  • Has public decision-making been hijacked by a privileged few? Watch the recording of our Facebook live interview with Stav Shaffir, MK (Zionist Union) Chair of the Knesset Committee on Transparency here.
  • Can a nudge help us make more ethical decisions? Watch the recording of our Facebook live interview with Saugatto Datta, managing director at ideas42 here.
  • The fight against tax evasion is gaining further momentum as Barbados, Côte d’Ivoire, Jamaica, Malaysia, Panama and Tunisia signed the BEPS Multilateral Convention on 24 January, bringing the total number of signatories to 78. The Convention strengthens existing tax treaties and reduces opportunities for tax avoidance by multinational enterprises.
  • Globalisation’s many benefits have been unequally shared, and public policy has struggled to keep up with a rapidly-shifting world. The OECD is working alongside governments and international organisations to help improve and harness the gains while tackling the root causes of inequality, and ensuring a level playing field globally. Please watch.
  • Checking out the job situation with the OECD scoreboard of labour market performances: do you want to know how your country compares with neighbours and competitors on income levels or employment?
  • Trade is an important point of focus in today’s international economy. This video presents facts and statistics from OECD’s most recent publications on this topic.
  • The OECD Gender Initiative examines existing barriers to gender equality in education, employment, and entrepreneurship. The gender portal monitors the progress made by governments to promote gender equality in both OECD and non-OECD countries and provides good practices based on analytical tools and reliable data.
  • Interested in a career in Paris at the OECD? The OECD is a major international organisation, with a mission to build better policies for better lives. With our hub based in one of the world's global cities and offices across continents, find out more at www.oecd.org/careers .
  • Visit the OECD Gender Data Portal. Selected indicators shedding light on gender inequalities in education, employment and entrepreneurship.

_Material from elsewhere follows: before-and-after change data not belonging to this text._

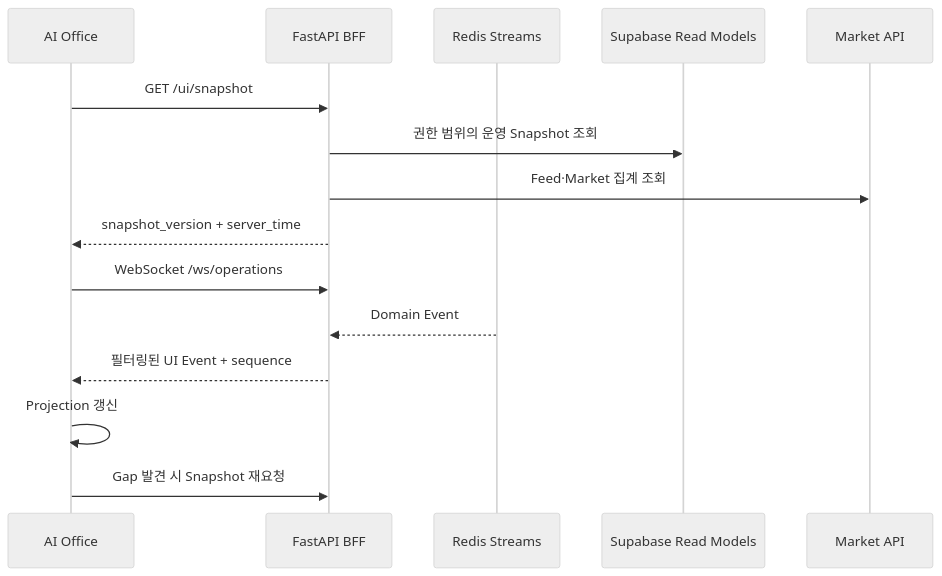
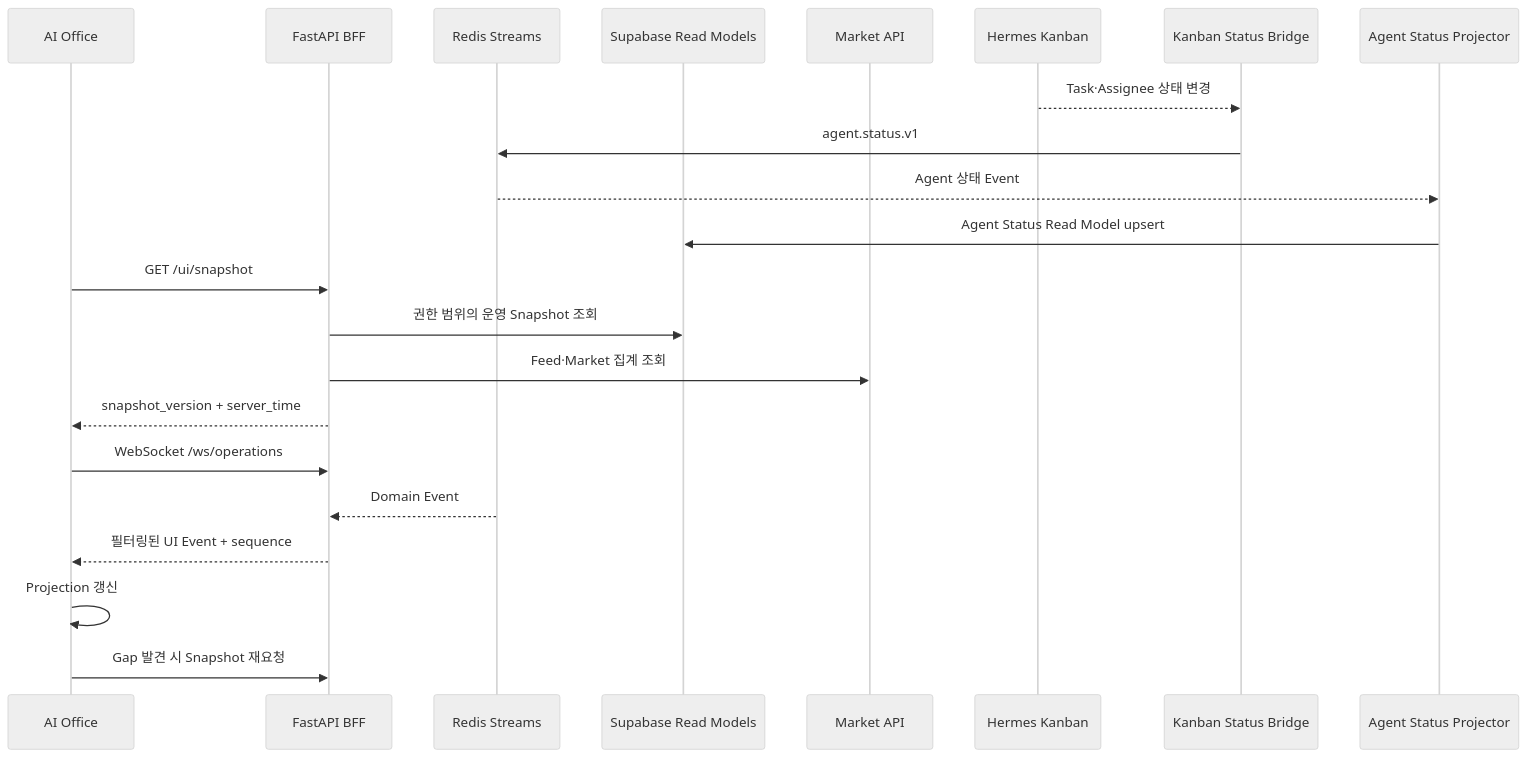
Before and after one commit to HgFinance/multi_agent: the diagram in docs/02-engineering/AI_OFFICE_FRONTEND_PLAN.md, drawn with Mermaid (neutral theme). The commit also changed other lines of this file and 24 other files, not shown here.

````diff
--- a/docs/02-engineering/AI_OFFICE_FRONTEND_PLAN.md
+++ b/docs/02-engineering/AI_OFFICE_FRONTEND_PLAN.md
@@ -100,18 +100,26 @@
 ```mermaid
 sequenceDiagram
     participant UI as AI Office
     participant API as FastAPI BFF
     participant BUS as Redis Streams
     participant DB as Supabase Read Models
     participant MD as Market API
+    participant KB as Hermes Kanban
+    participant BR as Kanban Status Bridge
+    participant PRJ as Agent Status Projector
+
+    KB-->>BR: Task·Assignee 상태 변경
+    BR->>BUS: agent.status.v1
+    BUS-->>PRJ: Agent 상태 Event
+    PRJ->>DB: Agent Status Read Model upsert
 
     UI->>API: GET /ui/snapshot
     API->>DB: 권한 범위의 운영 Snapshot 조회
     API->>MD: Feed·Market 집계 조회
     API-->>UI: snapshot_version + server_time
     UI->>API: WebSocket /ws/operations
     BUS-->>API: Domain Event
     API-->>UI: 필터링된 UI Event + sequence
     UI->>UI: Projection 갱신
     UI->>API: Gap 발견 시 Snapshot 재요청
 ```
````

Most Popular Articles

OECD Insights Blog

NOTE: All signed articles in the OECD Observer express the opinions of the authors
and do not necessarily represent the official views of OECD member countries.

All rights reserved. OECD 2019